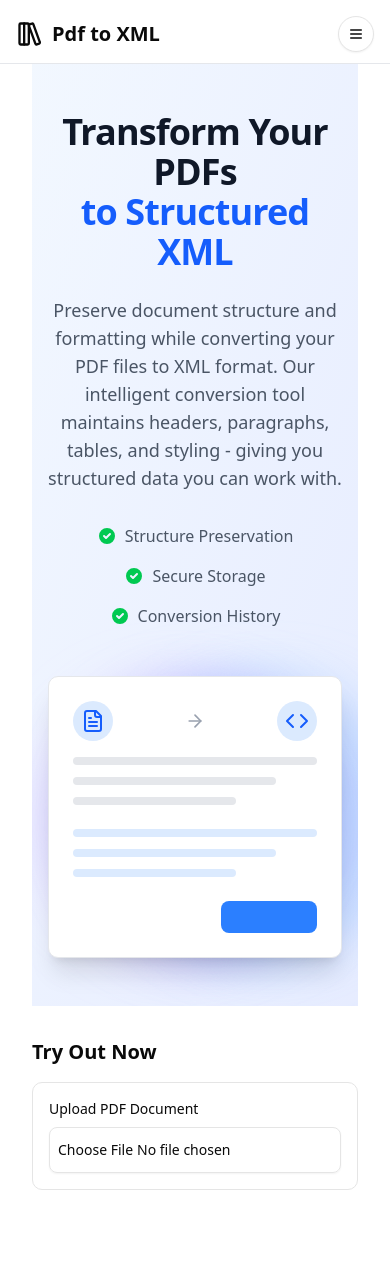
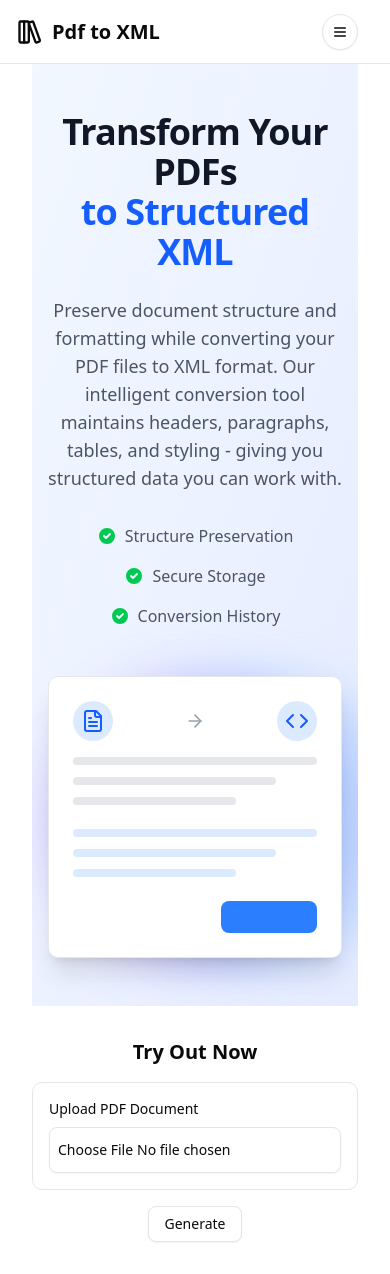
Before and after one commit to cdileep23/paftoXml-client, a React (Vite) app: page / in a window 390 px wide. Before the commit the page ends 1222 px from the top, so only its background shows below. Built offline with nearby package versions, Linux system fonts and the light colour scheme; no server answers.

Commit message:
s3 setup done

```diff
--- a/package.json
+++ b/package.json
@@ -21,6 +21,7 @@
     "axios": "^1.8.4",
     "class-variance-authority": "^0.7.1",
     "clsx": "^2.1.1",
+    "express-fileupload": "^1.5.1",
     "lucide-react": "^0.485.0",
     "next-themes": "^0.4.6",
     "react": "^19.0.0",
--- a/src/App.jsx
+++ b/src/App.jsx
@@ -4,6 +4,7 @@ import Body from './components/Body'
 import Home from './Pages/Home'
 import Auth from './Pages/Auth'
 import { Toaster } from './components/ui/sonner'
+import Conversion from './Pages/Conversion'
 
 const appRouter=createBrowserRouter([{
   path:"/",
@@ -12,8 +13,11 @@ const appRouter=createBrowserRouter([{
     path:"/",
     element:<Home/>
   },{
-    path:"auth",
+    path:"/auth",
     element:<Auth/>
+  },{
+    path:"/my-conversion",
+    element:<Conversion/>
   }]
 }])
 
--- /dev/null
+++ b/src/Pages/Conversion.jsx
@@ -0,0 +1,11 @@
+import React from 'react'
+
+const Conversion = () => {
+  return (
+    <div>
+      Conversion
+    </div>
+  )
+}
+
+export default Conversion
--- a/src/Pages/Home.jsx
+++ b/src/Pages/Home.jsx
@@ -1,43 +1,85 @@
 import React, { useState, useRef } from 'react';
 import { Button } from "@/components/ui/button";
-import { FileText, X,ArrowRight } from "lucide-react";
+import { FileText, X, ArrowRight, Code } from "lucide-react";
 import { Input } from '@/components/ui/input';
 import { Dialog, DialogContent, DialogHeader, DialogTitle, DialogTrigger } from "@/components/ui/dialog";
-import { Code } from "lucide-react";
+import { toast } from 'sonner';
+import axios from 'axios';
+import { BASE_URL } from '@/util/url';
 
 const Home = () => {
   const [selectedFile, setSelectedFile] = useState(null);
   const [fileObjectURL, setFileObjectURL] = useState(null);
+  const [isLoading, setIsLoading] = useState(false);
   const fileInputRef = useRef(null);
 
   const handleFileChange = (e) => {
     const file = e.target.files[0];
-    if (file && file.type === 'application/pdf') {
-      // Store the file in state
+    if (!file) return;
+
+    // Clean up previous file URL if exists
+    if (fileObjectURL) {
+      URL.revokeObjectURL(fileObjectURL);
+    }
+
+    if (file.type === 'application/pdf') {
       setSelectedFile(file);
-
-      // Create a blob URL for the preview
       const objectURL = URL.createObjectURL(file);
       setFileObjectURL(objectURL);
-    } else if (file) {
-      alert('Please select a PDF file');
-      // Reset the file input
+    } else {
+      toast.error('Please select a PDF file');
       if (fileInputRef.current) {
         fileInputRef.current.value = "";
       }
     }
   };
 
+  const handleUpload = async () => {
+    if (!selectedFile) {
+      toast.error('Please upload a file first');
+      return;
+    }
+
+    setIsLoading(true);
+    const toastId = toast.loading('Uploading file...');
+
+    try {
+      const formData = new FormData();
+      formData.append('pdfFile', selectedFile);
+
+      const response = await axios.post(
+        `${BASE_URL}/conversion/create-conversion`,
+        formData,
+        {
+          withCredentials: true,
+          headers: {
+            'Content-Type': 'multipart/form-data',
+          },
+        }
+      );
+
+      toast.success('File uploaded successfully!', { id: toastId });
+      console.log('Conversion result:', response.data);
+
+      // Reset form after successful upload
+      clearSelectedFile();
+    } catch (error) {
+      console.error('Upload failed:', error);
+      const errorMessage = error.response?.data?.message ||
+                          error.message ||
+                          'Upload failed';
+      toast.error(`Upload failed: ${errorMessage}`, { id: toastId });
+    } finally {
+      setIsLoading(false);
+    }
+  };
+
   const clearSelectedFile = () => {
     setSelectedFile(null);
-
-    // Clean up the blob URL to avoid memory leaks
     if (fileObjectURL) {
       URL.revokeObjectURL(fileObjectURL);
       setFileObjectURL(null);
     }
-
-    // Reset the file input
     if (fileInputRef.current) {
       fileInputRef.current.value = "";
     }
@@ -46,11 +88,10 @@ const Home = () => {
   return (
     <div className="container mx-auto px-4">
       <HeroSection/>
-      <div className='mt-8 mb-8'>
+      <div className='mt-8 mb-8 flex flex-col justify-center items-center space-y-5'>
         <h1 className='text-xl sm:text-2xl font-bold mb-4'>Try Out Now</h1>
 
-        {/* Main container - simplified to just the upload section */}
-        <div className='w-full max-w-lg'>
+        <div className='w-full max-w-lg mb-4'>
           <div className='relative bg-white rounded-lg border p-4'>
             <label className="block text-sm font-medium mb-2">Upload PDF Document</label>
             <Input
@@ -65,7 +106,6 @@ const Home = () => {
               <div className='mt-3 flex items-center text-sm bg-gray-50 p-2 rounded'>
                 <FileText className='h-4 w-4 mr-2 text-blue-500 flex-shrink-0' />
 
-                {/* Dialog (popup) trigger wrapped around the filename */}
                 <Dialog>
                   <DialogTrigger asChild>
                     <button className='truncate text-left hover:underline text-blue-600'>
@@ -76,7 +116,7 @@ const Home = () => {
                     <DialogHeader>
                       <DialogTitle>PDF Preview: {selectedFile.name}</DialogTitle>
                     </DialogHeader>
-  <div className='flex-1 min-h-0'> {/* This makes the container grow but not overflow */}
+                    <div className='flex-1 min-h-0'>
                       <iframe
                         src={fileObjectURL}
                         className='w-full h-full'
@@ -98,6 +138,16 @@ const Home = () => {
             )}
           </div>
         </div>
+
+        <div>
+          <Button
+            onClick={handleUpload}
+            variant='outline'
+            disabled={isLoading }
+          >
+            {isLoading ? 'Processing...' : 'Generate'}
+          </Button>
+        </div>
       </div>
     </div>
   );
@@ -108,26 +158,21 @@ export default Home;
 const HeroSection = () => {
   return (
     <div className="relative overflow-hidden bg-white">
-      {/* Background gradient */}
       <div className="absolute inset-0 bg-gradient-to-br from-blue-50 to-indigo-100 opacity-80"></div>
 
       <div className="relative mx-auto max-w-7xl px-4 sm:px-6 lg:px-8">
         <div className="py-12 md:py-20 lg:py-24">
           <div className="grid grid-cols-1 gap-12 lg:grid-cols-2 lg:gap-8 items-center">
-            {/* Content */}
             <div className="text-center lg:text-left">
               <h1 className="text-4xl font-bold tracking-tight text-gray-900 sm:text-5xl md:text-6xl">
                 <span className="block">Transform Your PDFs</span>
-                <span className="block text-blue-600">
-                  to Structured XML
-                </span>
+                <span className="block text-blue-600">to Structured XML</span>
               </h1>
               <p className="mt-6 text-lg text-gray-600 max-w-3xl">
                 Preserve document structure and formatting while converting your PDF files
                 to XML format. Our intelligent conversion tool maintains headers, paragraphs,
                 tables, and styling - giving you structured data you can work with.
               </p>
-
 
               <div className="mt-8 flex flex-wrap gap-4 justify-center lg:justify-start">
                 <div className="flex items-center gap-2">
@@ -151,10 +196,8 @@ const HeroSection = () => {
               </div>
             </div>
 
-            {/* Visual */}
             <div className="relative flex justify-center">
               <div className="relative w-full max-w-lg">
-
                 <div className="relative">
                   <div className="absolute -left-4 top-0 h-72 w-72 bg-purple-300 rounded-full mix-blend-multiply filter blur-xl opacity-30 animate-blob"></div>
                   <div className="absolute left-20 top-0 h-72 w-72 bg-blue-300 rounded-full mix-blend-multiply filter blur-xl opacity-30 animate-blob animation-delay-2000"></div>
--- a/src/components/Navbar.jsx
+++ b/src/components/Navbar.jsx
@@ -28,39 +28,37 @@ import { userLoggedOut } from "@/store/userSlice";
 import axios from "axios";
 
 const Navbar = () => {
-  const user = useSelector((state)=>state.user)
-  const dispatch=useDispatch()
-  const navigate=useNavigate()
-  const HandleLogout=async()=>{
+  const user = useSelector((state) => state.user);
+  const dispatch = useDispatch();
+  const navigate = useNavigate();
+
+  const HandleLogout = async () => {
     try {
-      const response=await axios.get(`${BASE_URL}/user/logout`,{withCredentials:true})
-      dispatch(userLoggedOut())
-      navigate('/auth')
-      toast.success(response.data.message)
+      const response = await axios.get(`${BASE_URL}/user/logout`, { withCredentials: true });
+      dispatch(userLoggedOut());
+      navigate('/auth');
+      toast.success(response.data.message);
     } catch (error) {
-      toast.error(error.message)
-      console.log(error)
+      toast.error(error.message);
+      console.log(error);
     }
-  }
+  };
 
   return (
-    <div className="h-16 p-4 dark:bg-[#0A0A0A] bg-white border-b dark:border-b-gray-800 border-b-gray-200 fixed top-0 left-0 right-0 duration-300 z-50 w-full">
-      <div className="max-w-7xl mx-auto flex justify-between items-center">
-
-        <Link to="/" className="flex items-center gap-2">
+    <div className="h-16 p-4 dark:bg-[#0A0A0A] bg-white border-b dark:border-b-gray-800 border-b-gray-200 fixed top-0 left-0 right-0 duration-300 z-50 w-full flex justify-center">
+      <div className="max-w-7xl w-full mx-auto flex justify-between items-center">
+        <Link to="/" className="flex items-center gap-2 sm:pl-4 md:pl-8">
           <LibraryBig size={28} />
-          <h1 className="font-extrabold text-xl md:text-2xl">Pdf to XML</h1>
+          <h1 className="font-extrabold text-xl md:text-2xl ">Pdf to XML</h1>
         </Link>
 
+        <div className="hidden md:flex items-center gap-8 pr-8">
 
-        <div className="hidden md:flex items-center gap-8">
-         <UserMenu HandleLogout={HandleLogout} />
+            <UserMenu HandleLogout={HandleLogout} user={user} />
 
         </div>
 
-
-        <div className="flex md:hidden items-center gap-2">
-
+        <div className="flex md:hidden items-center gap-2 pr-4">
           <MobileMenu user={user} HandleLogout={HandleLogout} />
         </div>
       </div>
@@ -68,16 +66,18 @@ const Navbar = () => {
   );
 };
 
-const UserMenu = ({HandleLogout}) => (
+const UserMenu = ({ HandleLogout ,user}) => (
   <DropdownMenu>
     <DropdownMenuTrigger>
     <Avatar>
-        <AvatarImage src="https://github.com/shadcn.png" alt="User avatar" />
-        <AvatarFallback>CN</AvatarFallback>
+                <AvatarFallback>
+
+                  {user?.name?.charAt(0).toUpperCase()}
+                </AvatarFallback>
               </Avatar>
     </DropdownMenuTrigger>
     <DropdownMenuContent>
-      <Link to="/my-learning">
+      <Link to="/my-conversion">
         <DropdownMenuLabel>My Conversions</DropdownMenuLabel>
       </Link>
 
@@ -97,11 +97,10 @@ const AuthButtons = () => (
     <Link to="/auth">
       <Button>Sign Up</Button>
     </Link>
-
   </div>
 );
 
-const MobileMenu = ({ user ,HandleLogout}) => (
+const MobileMenu = ({ user, HandleLogout }) => (
   <Sheet>
     <SheetTrigger asChild>
       <Button size="icon" className="rounded-full" variant="outline">
@@ -113,7 +112,7 @@ const MobileMenu = ({ user ,HandleLogout}) => (
         <SheetTitle>PDF to XML</SheetTitle>
       </SheetHeader>
       <div className="flex flex-col gap-6 mx-10">
-        {user&& (
+        {user && (
           <div className="space-y-4">
             <div className="flex items-center gap-3">
               <Avatar>
@@ -121,14 +120,12 @@ const MobileMenu = ({ user ,HandleLogout}) => (
                   {user?.name?.charAt(0).toUpperCase()}
                 </AvatarFallback>
               </Avatar>
-
               <span className="font-medium">{user.name}</span>
             </div>
             <nav className="flex flex-col space-y-2">
-              <Link to="/my-learning" className="py-2 px-3 hover:bg-gray-100 dark:hover:bg-gray-800 rounded-md transition-colors">My Conversions</Link>
-
+              <Link to="/my-conversion" className="py-2 px-3 hover:bg-gray-100 dark:hover:bg-gray-800 rounded-md transition-colors">My Conversions</Link>
               <button onClick={HandleLogout} className="text-left py-2 px-3 flex items-center gap-3 hover:bg-gray-100 dark:hover:bg-gray-800 rounded-md transition-colors text-red-500">
-                <LogOutIcon size={14}/>
+                <LogOutIcon size={14} />
                 Log Out
               </button>
             </nav>
```
Also changed, not shown: src/components/Body.jsx (+7 -6 lines), 1 other file (tests, documents, lock files or other folders). Lines whose indentation alone changed are shown as unchanged.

* _Your goal_: Out of the entries, report each line that contains the word "response".

* _Result of this task_:
+      const response = await axios.post(
+      console.log('Conversion result:', response.data);
+      const errorMessage = error.response?.data?.message ||
-      const response=await axios.get(`${BASE_URL}/user/logout`,{withCredentials:true})
-      toast.success(response.data.message)
+      const response = await axios.get(`${BASE_URL}/user/logout`, { withCredentials: true });
+      toast.success(response.data.message);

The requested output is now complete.